John D. Schapiro, 87, a Baltimore businessman and key figure in Maryland horse racing who helped Laurel Race Course gallop to international prestige before selling it in 1984, died of a heart ailment Jan. 5 at Greater Baltimore Medical Center. He lived at Tally-Ho Farm in Monkton, Md.

Mr. Schapiro's chief contribution to racing was starting the Washington, D.C., International in 1952. That event brought some of the world's best racers to the Prince George's County track, a journey considered unusual at the time.

"Most people in Europe had not been exposed to shipping their horses," Mr. Schapiro told The Washington Post in 1992. "The skepticism was probably about the same as when Columbus was discovering America."

The first tournament, in which the British horse Wilwyn took top place with other European-based animals close behind, proved a huge public relations boon, he said.

"The trainers of the European horses that first year went home and said this was no big deal," he said. "Their horses ate American hay and drank American water, and they were fine. Then, the next year, Worden II came over from France and won. When he went back, they gave him a parade down the Champs Elysees. That was about as good publicity as I could get."

He added dryly that losses by the overseas entrants were almost always chalked up to the tiring voyage to the United States.

Horses came from Venezuela, Ireland, West Germany, Sweden, New Zealand, Japan, the Soviet Union and Canada, and press accounts during the course's heyday hailed the event as an unexpected diplomatic coup.

Royalty and heads of state frequented the course as well, prompting Washington Post sports columnist Shirley Povich to call Laurel "the world's only horse track with a foreign policy."

Mr. Schapiro was decorated by foreign governments, and Sports Illustrated named him "Man of the Year in Thoroughbred Racing" in 1961.

During the next few decades, Mr. Schapiro lavished millions on the track for improvements, including construction of a grandstand and clubhouse. But in many ways, his initial success with the course led to the track's decline by the early 1980s.

Competing tracks started to offer significantly larger purses, some in the millions, compared with the $250,000 at Laurel.

Unable to attract corporate sponsors, Mr. Schapiro finally sold the track in 1984 for $15.5 million to a group of investors headed by Frank J. De Francis, the late Maryland politico and Freestate Raceway owner.

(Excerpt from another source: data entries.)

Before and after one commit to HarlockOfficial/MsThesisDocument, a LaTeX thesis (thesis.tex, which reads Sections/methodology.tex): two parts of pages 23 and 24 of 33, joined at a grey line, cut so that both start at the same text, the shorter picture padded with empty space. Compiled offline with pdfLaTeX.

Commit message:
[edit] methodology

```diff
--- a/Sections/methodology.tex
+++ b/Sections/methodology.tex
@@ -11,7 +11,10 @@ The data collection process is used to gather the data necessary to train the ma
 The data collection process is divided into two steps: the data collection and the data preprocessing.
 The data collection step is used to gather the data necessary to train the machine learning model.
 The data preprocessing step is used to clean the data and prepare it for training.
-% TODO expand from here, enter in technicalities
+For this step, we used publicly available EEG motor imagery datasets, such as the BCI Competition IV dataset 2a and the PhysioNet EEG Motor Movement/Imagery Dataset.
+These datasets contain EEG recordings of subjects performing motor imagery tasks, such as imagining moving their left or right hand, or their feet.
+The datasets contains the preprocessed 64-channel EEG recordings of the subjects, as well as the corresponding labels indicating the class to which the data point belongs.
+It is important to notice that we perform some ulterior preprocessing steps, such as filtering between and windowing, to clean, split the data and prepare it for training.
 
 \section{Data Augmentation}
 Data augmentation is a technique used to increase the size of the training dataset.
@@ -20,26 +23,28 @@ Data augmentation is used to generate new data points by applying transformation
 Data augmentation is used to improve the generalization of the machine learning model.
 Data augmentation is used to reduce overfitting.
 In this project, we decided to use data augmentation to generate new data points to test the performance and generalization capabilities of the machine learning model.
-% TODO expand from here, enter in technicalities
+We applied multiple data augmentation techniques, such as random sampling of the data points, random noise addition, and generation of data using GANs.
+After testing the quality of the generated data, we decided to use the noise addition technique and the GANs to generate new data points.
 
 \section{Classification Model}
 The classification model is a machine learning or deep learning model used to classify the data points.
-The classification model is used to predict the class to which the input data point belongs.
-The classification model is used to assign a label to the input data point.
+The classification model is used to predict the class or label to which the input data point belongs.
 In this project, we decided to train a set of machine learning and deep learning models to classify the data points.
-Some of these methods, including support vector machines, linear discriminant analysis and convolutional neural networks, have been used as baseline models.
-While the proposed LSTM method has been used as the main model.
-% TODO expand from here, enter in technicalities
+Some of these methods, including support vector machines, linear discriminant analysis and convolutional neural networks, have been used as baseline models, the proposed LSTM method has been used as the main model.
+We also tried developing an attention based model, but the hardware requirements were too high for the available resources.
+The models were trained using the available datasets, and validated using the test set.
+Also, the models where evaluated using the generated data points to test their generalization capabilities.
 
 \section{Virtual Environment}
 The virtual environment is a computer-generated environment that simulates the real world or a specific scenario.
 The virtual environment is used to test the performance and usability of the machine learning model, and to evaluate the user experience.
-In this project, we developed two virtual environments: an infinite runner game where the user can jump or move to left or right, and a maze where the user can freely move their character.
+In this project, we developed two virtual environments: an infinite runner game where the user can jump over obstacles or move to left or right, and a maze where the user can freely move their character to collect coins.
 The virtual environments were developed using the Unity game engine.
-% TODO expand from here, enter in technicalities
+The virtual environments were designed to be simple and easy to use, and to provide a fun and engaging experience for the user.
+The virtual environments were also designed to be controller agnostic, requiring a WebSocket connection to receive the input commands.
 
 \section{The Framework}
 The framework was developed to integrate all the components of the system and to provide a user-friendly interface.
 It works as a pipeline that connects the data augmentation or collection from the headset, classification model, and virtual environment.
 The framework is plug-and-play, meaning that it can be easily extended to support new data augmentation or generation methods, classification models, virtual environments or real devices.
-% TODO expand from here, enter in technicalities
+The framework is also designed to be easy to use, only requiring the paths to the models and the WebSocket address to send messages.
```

The deal included Laurel and Mr. Schapiro's half interest in the Bowie Race Course, which he and the Baltimore-based Pimlico Race Course had bought for $12 million a year earlier.

The new owners tried to stave off competition by increasing the purse and making the international a two-day event. Foreign interest trailed off considerably by the early 1990s, and by 1995, what was then named the International Turf Festival ended.

The track is now called Laurel Park, which was its name when it opened in 1911.

John David Schapiro, a native of Baltimore, was a 1936 graduate of Stanford University. He was a Coast Guard veteran of World War II.

Mr. Schapiro's father, Morris, a Latvian immigrant and a self-made scrap-iron magnate, bought a large interest in the Laurel Race Course in 1950 from the Maryland Jockey Club. He named his son president in 1950.

The younger Schapiro also went into the scrap-metal trade, becoming president of Boston Metals Co., a Baltimore-based concern that specialized in ship dismantling.

He was a former president of the Thoroughbred Racing Association.

His first marriage to Jeanne Schapiro ended in divorce.

Survivors include his wife, Eleanor Tydings Gillet Schapiro, the daughter of former U.S. senator Millard E. Tydings (D) and sister of former U.S. senator Joseph D. Tydings (D); two sons from his first marriage, John Jr., of Baltimore, and Michael, of Laredo, Tex.; three stepchildren, Susan Gillet Chewning of Marshall, F. Warrington Gillet III of Monkton and Joseph Davies Gillet of Los Angeles; and four grandchildren.